[Modification records]
:::

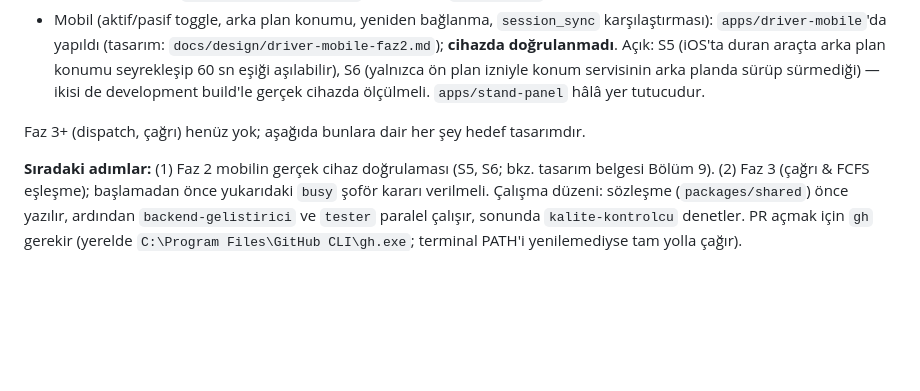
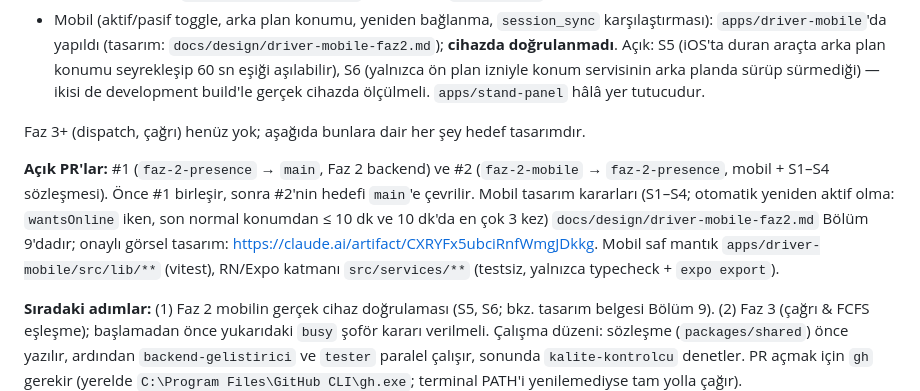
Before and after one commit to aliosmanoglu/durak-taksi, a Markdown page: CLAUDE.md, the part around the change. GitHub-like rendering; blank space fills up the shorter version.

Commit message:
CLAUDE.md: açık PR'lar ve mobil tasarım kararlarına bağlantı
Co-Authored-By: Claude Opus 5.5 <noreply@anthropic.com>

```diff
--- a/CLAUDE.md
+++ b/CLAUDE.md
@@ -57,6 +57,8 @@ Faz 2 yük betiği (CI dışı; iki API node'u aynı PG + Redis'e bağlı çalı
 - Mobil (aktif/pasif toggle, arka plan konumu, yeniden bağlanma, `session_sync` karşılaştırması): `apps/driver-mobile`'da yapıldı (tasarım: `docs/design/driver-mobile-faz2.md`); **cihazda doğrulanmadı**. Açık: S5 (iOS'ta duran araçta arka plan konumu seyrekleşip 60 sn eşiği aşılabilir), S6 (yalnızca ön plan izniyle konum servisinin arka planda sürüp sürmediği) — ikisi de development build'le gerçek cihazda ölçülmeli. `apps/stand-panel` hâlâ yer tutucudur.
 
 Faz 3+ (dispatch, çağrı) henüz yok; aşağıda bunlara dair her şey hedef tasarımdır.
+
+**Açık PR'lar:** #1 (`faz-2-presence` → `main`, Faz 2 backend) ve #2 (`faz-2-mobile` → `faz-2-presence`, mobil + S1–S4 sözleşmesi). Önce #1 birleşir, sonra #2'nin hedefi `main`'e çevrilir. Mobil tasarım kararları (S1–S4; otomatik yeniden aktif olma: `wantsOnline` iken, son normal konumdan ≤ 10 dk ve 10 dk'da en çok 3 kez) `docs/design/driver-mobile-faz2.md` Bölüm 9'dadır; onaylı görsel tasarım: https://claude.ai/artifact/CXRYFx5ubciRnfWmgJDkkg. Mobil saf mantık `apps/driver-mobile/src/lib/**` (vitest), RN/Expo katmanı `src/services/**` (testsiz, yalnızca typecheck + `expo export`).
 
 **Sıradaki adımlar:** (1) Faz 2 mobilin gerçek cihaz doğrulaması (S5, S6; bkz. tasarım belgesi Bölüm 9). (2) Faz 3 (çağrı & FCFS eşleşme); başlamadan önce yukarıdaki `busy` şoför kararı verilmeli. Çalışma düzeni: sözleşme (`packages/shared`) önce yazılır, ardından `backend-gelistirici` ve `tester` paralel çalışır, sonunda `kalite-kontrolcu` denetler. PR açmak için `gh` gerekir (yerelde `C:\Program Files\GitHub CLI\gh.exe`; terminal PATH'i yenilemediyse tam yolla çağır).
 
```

:::

> _PROBLEM TO SOLVE_
Each entry is to be returned as it stands, and each picture is to be left out.

> _EXPECTED ANSWER_
Before and after one commit to aliosmanoglu/durak-taksi, a Markdown page: CLAUDE.md, the part around the change. GitHub-like rendering; blank space fills up the shorter version.

Commit message:
CLAUDE.md: açık PR'lar ve mobil tasarım kararlarına bağlantı
Co-Authored-By: Claude Opus 5.5 <noreply@anthropic.com>

```diff
--- a/CLAUDE.md
+++ b/CLAUDE.md
@@ -57,6 +57,8 @@ Faz 2 yük betiği (CI dışı; iki API node'u aynı PG + Redis'e bağlı çalı
 - Mobil (aktif/pasif toggle, arka plan konumu, yeniden bağlanma, `session_sync` karşılaştırması): `apps/driver-mobile`'da yapıldı (tasarım: `docs/design/driver-mobile-faz2.md`); **cihazda doğrulanmadı**. Açık: S5 (iOS'ta duran araçta arka plan konumu seyrekleşip 60 sn eşiği aşılabilir), S6 (yalnızca ön plan izniyle konum servisinin arka planda sürüp sürmediği) — ikisi de development build'le gerçek cihazda ölçülmeli. `apps/stand-panel` hâlâ yer tutucudur.
 
 Faz 3+ (dispatch, çağrı) henüz yok; aşağıda bunlara dair her şey hedef tasarımdır.
+
+**Açık PR'lar:** #1 (`faz-2-presence` → `main`, Faz 2 backend) ve #2 (`faz-2-mobile` → `faz-2-presence`, mobil + S1–S4 sözleşmesi). Önce #1 birleşir, sonra #2'nin hedefi `main`'e çevrilir. Mobil tasarım kararları (S1–S4; otomatik yeniden aktif olma: `wantsOnline` iken, son normal konumdan ≤ 10 dk ve 10 dk'da en çok 3 kez) `docs/design/driver-mobile-faz2.md` Bölüm 9'dadır; onaylı görsel tasarım: https://claude.ai/artifact/CXRYFx5ubciRnfWmgJDkkg. Mobil saf mantık `apps/driver-mobile/src/lib/**` (vitest), RN/Expo katmanı `src/services/**` (testsiz, yalnızca typecheck + `expo export`).
 
 **Sıradaki adımlar:** (1) Faz 2 mobilin gerçek cihaz doğrulaması (S5, S6; bkz. tasarım belgesi Bölüm 9). (2) Faz 3 (çağrı & FCFS eşleşme); başlamadan önce yukarıdaki `busy` şoför kararı verilmeli. Çalışma düzeni: sözleşme (`packages/shared`) önce yazılır, ardından `backend-gelistirici` ve `tester` paralel çalışır, sonunda `kalite-kontrolcu` denetler. PR açmak için `gh` gerekir (yerelde `C:\Program Files\GitHub CLI\gh.exe`; terminal PATH'i yenilemediyse tam yolla çağır).
 
```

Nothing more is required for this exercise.